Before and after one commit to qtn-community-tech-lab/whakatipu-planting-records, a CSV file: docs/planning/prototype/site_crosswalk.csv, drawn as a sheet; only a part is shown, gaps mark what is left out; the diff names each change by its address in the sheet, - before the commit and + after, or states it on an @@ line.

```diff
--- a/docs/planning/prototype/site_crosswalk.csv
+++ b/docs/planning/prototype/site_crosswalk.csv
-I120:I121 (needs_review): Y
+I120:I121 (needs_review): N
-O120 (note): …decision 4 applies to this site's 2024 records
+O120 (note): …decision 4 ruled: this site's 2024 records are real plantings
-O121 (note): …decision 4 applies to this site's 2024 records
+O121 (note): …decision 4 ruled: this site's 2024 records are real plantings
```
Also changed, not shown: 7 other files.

* * *

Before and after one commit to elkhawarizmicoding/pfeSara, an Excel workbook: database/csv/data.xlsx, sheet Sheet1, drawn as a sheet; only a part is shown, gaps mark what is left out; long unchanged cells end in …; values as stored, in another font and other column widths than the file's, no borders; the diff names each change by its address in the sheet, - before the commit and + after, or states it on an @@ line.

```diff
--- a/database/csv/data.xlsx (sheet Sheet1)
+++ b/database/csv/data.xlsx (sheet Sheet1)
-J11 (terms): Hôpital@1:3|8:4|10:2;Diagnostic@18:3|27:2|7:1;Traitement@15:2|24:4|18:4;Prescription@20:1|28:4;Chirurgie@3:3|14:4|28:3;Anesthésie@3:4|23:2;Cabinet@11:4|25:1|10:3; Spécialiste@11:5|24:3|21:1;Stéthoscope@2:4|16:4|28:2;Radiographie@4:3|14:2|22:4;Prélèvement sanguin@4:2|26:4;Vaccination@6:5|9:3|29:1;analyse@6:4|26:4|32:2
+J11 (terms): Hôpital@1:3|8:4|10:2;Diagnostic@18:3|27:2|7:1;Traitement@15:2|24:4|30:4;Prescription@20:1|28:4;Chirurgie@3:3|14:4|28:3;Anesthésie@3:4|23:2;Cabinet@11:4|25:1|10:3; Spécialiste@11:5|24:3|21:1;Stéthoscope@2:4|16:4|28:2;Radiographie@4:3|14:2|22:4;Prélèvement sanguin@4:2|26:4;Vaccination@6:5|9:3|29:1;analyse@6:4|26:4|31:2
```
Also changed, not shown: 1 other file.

What you need to do: Which lines of the data hold the string "records"? Return each of them.

Reply:
Before and after one commit to qtn-community-tech-lab/whakatipu-planting-records, a CSV file: docs/planning/prototype/site_crosswalk.csv, drawn as a sheet; only a part is shown, gaps mark what is left out; the diff names each change by its address in the sheet, - before the commit and + after, or states it on an @@ line.
-O120 (note): …decision 4 applies to this site's 2024 records
+O120 (note): …decision 4 ruled: this site's 2024 records are real plantings
-O121 (note): …decision 4 applies to this site's 2024 records
+O121 (note): …decision 4 ruled: this site's 2024 records are real plantings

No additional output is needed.